Challenge for journalists and educators
There's this debate in journalism classrooms: How much time do you spend training students on software and how much time do you spend teaching about the actual thought process and skill of being a journalist. In the industry, the challenge is how can you afford the tech know-how without finding journalists who already know the software. Honestly, I think it's a mess.
Some of my students really get the software and they're going to snag AMAZING jobs. But the average student shouldn't be expected to understand the nitty gritty of CSS and Action Script 2.0 and 3.0. I think most students should understand what technology can do. If they understand the potential, then they can team up with someone who knows the tech side of things and communicate his or her need. Even better... If I show them the basics, they they can take the initiative to learn more outside of class.
Right now, I teach the basics of Flash to my students so they understand its potential. If I understood Flex and had a basic understanding of that, I'd do the same with it. I think students who can think on a multi-layer, interactive level can think about delivering news differently. Once you know how to deliver news differently, you start to realize that life doesn't have to be linear anymore. There are new ways to present, explain and share. Until now, journalism had a starting and ending point. Now it can be up to the online user to decide what they want to learn. They can stay as long or as short as they'd like. They can come back and learn more if they want. They can choose to ignore all of it or expand their research beyond what one website has to offer.

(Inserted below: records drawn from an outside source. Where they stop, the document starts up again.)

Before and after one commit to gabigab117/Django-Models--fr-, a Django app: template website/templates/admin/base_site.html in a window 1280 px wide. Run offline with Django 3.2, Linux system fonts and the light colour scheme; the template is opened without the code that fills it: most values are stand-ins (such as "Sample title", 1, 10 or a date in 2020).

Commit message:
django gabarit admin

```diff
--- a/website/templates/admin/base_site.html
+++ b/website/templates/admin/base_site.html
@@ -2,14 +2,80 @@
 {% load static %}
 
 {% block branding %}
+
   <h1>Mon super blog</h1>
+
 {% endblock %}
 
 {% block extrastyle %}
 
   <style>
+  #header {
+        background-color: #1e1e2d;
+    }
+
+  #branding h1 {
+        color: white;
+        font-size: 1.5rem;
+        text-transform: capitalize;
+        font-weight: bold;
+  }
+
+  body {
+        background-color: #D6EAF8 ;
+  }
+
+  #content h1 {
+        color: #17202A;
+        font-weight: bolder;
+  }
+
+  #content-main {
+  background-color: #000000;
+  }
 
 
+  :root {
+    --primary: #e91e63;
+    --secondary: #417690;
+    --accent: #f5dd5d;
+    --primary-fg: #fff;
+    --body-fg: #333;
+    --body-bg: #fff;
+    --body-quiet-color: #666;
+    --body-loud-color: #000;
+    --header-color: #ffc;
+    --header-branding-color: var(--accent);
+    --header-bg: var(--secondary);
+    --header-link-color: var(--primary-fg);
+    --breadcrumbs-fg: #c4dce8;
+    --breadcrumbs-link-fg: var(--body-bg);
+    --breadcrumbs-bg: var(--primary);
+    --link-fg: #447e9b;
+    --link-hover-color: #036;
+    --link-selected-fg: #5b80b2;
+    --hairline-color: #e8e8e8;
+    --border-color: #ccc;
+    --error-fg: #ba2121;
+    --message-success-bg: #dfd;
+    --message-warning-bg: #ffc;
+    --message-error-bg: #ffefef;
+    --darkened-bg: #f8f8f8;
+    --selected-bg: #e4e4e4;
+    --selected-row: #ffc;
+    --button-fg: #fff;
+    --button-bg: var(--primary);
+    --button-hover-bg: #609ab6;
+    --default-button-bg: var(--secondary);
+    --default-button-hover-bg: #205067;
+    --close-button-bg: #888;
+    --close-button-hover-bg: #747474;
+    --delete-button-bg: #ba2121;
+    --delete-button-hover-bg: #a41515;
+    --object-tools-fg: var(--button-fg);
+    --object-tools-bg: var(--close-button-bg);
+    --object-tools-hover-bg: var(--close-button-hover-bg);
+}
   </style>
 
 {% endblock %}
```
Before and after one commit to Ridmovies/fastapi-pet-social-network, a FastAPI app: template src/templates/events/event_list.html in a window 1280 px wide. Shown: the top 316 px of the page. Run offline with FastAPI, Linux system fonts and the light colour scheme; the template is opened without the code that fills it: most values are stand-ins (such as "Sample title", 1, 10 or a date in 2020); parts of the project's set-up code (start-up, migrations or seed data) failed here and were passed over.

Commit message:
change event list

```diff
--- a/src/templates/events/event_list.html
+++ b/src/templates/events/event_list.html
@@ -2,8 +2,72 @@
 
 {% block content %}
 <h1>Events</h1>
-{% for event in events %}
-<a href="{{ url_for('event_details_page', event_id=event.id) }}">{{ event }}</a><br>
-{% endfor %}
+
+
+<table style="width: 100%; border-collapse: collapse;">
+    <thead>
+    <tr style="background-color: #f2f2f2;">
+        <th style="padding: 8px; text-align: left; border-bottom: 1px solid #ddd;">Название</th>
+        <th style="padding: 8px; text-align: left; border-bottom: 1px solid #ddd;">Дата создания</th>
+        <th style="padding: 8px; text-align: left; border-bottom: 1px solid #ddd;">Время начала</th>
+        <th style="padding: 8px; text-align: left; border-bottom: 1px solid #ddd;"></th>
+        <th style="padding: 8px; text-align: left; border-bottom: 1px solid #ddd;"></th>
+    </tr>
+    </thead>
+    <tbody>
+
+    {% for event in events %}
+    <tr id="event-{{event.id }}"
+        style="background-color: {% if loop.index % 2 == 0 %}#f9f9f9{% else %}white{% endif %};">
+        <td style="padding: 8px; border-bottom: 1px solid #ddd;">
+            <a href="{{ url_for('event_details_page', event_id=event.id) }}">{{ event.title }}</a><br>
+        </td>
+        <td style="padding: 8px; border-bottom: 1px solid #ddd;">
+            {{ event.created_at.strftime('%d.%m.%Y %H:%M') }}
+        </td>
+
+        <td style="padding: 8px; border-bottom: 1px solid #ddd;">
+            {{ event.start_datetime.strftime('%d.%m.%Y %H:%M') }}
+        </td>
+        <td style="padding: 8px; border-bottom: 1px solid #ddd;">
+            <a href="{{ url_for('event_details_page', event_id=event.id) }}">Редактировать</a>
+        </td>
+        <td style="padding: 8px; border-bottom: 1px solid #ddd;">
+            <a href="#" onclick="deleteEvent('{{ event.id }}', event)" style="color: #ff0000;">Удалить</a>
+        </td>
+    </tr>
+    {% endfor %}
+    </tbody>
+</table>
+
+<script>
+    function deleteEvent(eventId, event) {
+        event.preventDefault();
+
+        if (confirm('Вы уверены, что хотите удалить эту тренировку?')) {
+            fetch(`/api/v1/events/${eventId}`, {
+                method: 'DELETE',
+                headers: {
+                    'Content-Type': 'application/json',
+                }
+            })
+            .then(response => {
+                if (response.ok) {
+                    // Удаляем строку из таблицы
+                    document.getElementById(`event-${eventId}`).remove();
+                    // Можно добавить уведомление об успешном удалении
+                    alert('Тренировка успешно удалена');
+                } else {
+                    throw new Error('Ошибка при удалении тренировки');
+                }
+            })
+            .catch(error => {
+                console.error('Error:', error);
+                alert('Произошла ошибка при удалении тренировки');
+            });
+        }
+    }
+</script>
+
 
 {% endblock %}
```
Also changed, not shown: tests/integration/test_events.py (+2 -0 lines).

It's a new world. Not everyone is going to take advantage of it all. I hope I can at least offer the gift of understanding what's out there to my students.